Chrysler LeBaron is First Produced
The Chrysler LeBaron was introduced in 1977 as Chrysler's lowest priced model, and the name was used on various Chryslers until 1995.
The name originates from a 1930s coachworks bought out by Chrysler. Two years after the Chrysler Corporation introduced the Imperial as a separate luxury division, LeBaron was designated the top of the line Imperial models in 1957 through 1975. Resurrected to add cachet to the Chrysler Division's new mid-sized entry two years later, the "LeBaron" name has since been applied to a total of 5 different cars built by the Chrysler Division:
The 1977-1981 M-body Mid-size LeBaron sedan, coupé, and wagon
The 1982-1988 K-body Compact LeBaron sedan, coupé, convertible, and wagon
The 1985-1989 H-body Mid-size LeBaron GTS hatchback
The 1987-1995 J-body Personal luxury LeBaron coupé and convertible
The 1990-1994 AA-body Mid-size LeBaron sedan
Although the LeBaron name had been used before on Imperials, this was the first time the name was used on its own.
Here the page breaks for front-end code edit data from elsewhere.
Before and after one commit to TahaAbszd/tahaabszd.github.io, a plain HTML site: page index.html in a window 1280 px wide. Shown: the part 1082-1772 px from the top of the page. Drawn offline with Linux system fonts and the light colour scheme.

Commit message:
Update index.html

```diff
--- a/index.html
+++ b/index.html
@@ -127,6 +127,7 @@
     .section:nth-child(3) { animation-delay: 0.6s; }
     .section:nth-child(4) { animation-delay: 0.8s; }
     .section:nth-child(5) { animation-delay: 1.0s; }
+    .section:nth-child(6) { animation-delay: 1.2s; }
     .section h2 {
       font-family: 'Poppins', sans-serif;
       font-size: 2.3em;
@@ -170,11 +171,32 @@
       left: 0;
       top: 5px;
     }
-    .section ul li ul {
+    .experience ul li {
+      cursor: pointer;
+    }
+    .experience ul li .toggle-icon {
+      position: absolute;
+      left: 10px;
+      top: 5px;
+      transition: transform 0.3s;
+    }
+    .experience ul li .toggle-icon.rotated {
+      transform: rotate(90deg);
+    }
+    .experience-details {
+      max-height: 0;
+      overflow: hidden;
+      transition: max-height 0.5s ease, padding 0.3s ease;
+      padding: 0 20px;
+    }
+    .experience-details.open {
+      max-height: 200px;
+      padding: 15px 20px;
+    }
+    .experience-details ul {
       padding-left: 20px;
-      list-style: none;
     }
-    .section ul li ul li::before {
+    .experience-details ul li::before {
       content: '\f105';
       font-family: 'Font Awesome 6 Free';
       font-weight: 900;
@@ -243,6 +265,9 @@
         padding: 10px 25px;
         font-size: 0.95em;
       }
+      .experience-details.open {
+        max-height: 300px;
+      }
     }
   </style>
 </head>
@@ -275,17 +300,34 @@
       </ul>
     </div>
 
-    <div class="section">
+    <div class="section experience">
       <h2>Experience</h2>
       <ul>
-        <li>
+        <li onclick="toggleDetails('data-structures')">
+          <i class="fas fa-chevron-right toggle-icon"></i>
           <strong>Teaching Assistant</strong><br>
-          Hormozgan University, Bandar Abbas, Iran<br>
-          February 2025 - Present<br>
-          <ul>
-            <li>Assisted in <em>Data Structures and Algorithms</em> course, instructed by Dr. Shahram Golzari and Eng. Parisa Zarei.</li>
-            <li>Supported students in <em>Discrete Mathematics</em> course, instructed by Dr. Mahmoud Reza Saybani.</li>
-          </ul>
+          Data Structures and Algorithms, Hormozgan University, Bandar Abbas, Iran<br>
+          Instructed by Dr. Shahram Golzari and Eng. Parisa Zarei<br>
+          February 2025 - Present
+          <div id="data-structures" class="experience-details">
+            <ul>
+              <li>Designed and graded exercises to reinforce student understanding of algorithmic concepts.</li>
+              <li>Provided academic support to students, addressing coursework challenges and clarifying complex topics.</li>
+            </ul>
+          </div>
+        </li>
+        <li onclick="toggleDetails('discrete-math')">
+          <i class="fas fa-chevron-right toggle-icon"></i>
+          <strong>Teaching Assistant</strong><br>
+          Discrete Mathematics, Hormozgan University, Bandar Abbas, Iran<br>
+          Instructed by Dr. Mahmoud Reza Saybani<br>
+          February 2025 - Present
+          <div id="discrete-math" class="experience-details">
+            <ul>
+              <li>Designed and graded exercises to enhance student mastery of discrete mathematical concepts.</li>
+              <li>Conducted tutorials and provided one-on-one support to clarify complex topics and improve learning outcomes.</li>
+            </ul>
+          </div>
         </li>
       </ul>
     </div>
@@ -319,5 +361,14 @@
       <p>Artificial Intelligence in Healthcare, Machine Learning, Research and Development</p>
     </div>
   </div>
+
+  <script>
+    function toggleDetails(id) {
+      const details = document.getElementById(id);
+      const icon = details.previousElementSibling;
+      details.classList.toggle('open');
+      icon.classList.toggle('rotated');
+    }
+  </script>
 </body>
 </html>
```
This first Chrysler LeBaron was a rear-wheel drive M-body, a rebadged Dodge Diplomat with deluxe trim and equipment sold from 1977 to 1981. LeBarons were available in coupes, sedans and station wagons. A Police version was available in 1981 only. The wagons arrived in 1978. All wagons had the Town & Country wood panelling until a plain base wagon was added in 1980-81.
The car received a major refreshening for 1980, with new front and rear fascias giving it a more upscale appearance. The rear roofline was also made shorter and steeper. The 2-door coupe received new smooth rear sheetmetal, that replaced the old curved rear panels. On the inside, enhancements were made to the interior to make it more luxurious. For 1981, a limited edition "Fifth Avenue" package was available; only 654 LeBarons were produced with this package.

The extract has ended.